[[ Supplied records, beginning ]]
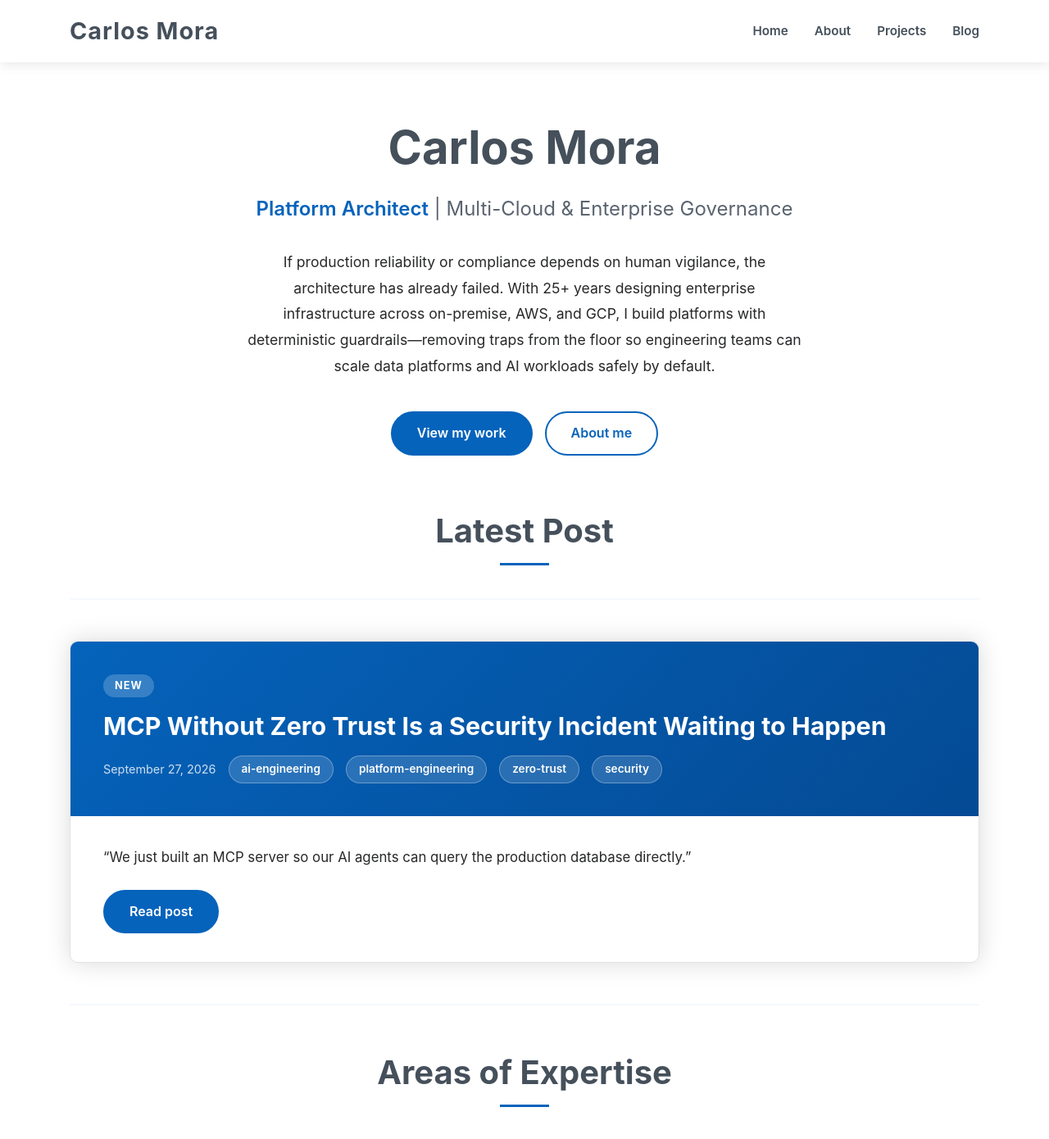
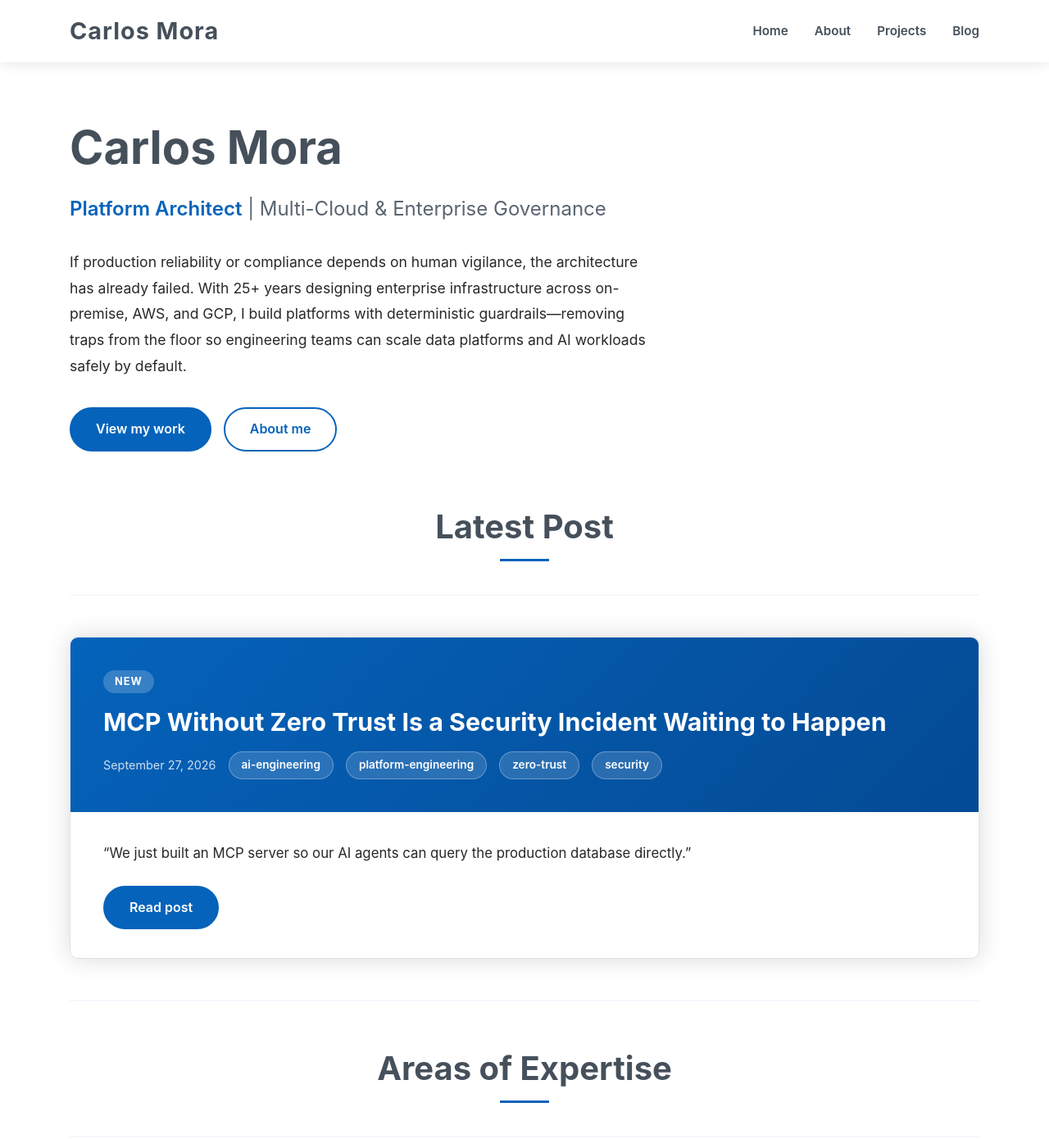
Before and after one commit to carlosmoradev/carlosmoradev.github.io, a Jekyll site: the page built from index.md, in a window 1280 px wide and 1400 px high. Shown: the top 1390 px of the window at 82% size. Built offline with Jekyll 4.4.1, drawn with Linux system fonts in a browser that asks for light colours.

Commit message:
style: Align hero section to the left for improved readability

```diff
--- a/assets/css/style.css
+++ b/assets/css/style.css
@@ -97,7 +97,7 @@ body {
 }
 
 .hero {
-  text-align: center;
+  text-align: left;
   padding: 60px 0;
 }
 
@@ -124,15 +124,15 @@ body {
 .hero-description {
   font-size: 1.1rem;
   color: var(--text-color);
-  max-width: 680px;
-  margin: 0 auto 40px;
+  max-width: 720px;
+  margin: 0 0 35px;
   line-height: 1.8;
 }
 
 .hero-cta {
   display: flex;
   gap: 15px;
-  justify-content: center;
+  justify-content: flex-start;
   flex-wrap: wrap;
   margin-top: 10px;
 }
```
[[ Supplied records, end ]]
Word for word, give the entries above again, with no images included.

# Worked solution
Before and after one commit to carlosmoradev/carlosmoradev.github.io, a Jekyll site: the page built from index.md, in a window 1280 px wide and 1400 px high. Shown: the top 1390 px of the window at 82% size. Built offline with Jekyll 4.4.1, drawn with Linux system fonts in a browser that asks for light colours.

Commit message:
style: Align hero section to the left for improved readability

```diff
--- a/assets/css/style.css
+++ b/assets/css/style.css
@@ -97,7 +97,7 @@ body {
 }
 
 .hero {
-  text-align: center;
+  text-align: left;
   padding: 60px 0;
 }
 
@@ -124,15 +124,15 @@ body {
 .hero-description {
   font-size: 1.1rem;
   color: var(--text-color);
-  max-width: 680px;
-  margin: 0 auto 40px;
+  max-width: 720px;
+  margin: 0 0 35px;
   line-height: 1.8;
 }
 
 .hero-cta {
   display: flex;
   gap: 15px;
-  justify-content: center;
+  justify-content: flex-start;
   flex-wrap: wrap;
   margin-top: 10px;
 }
```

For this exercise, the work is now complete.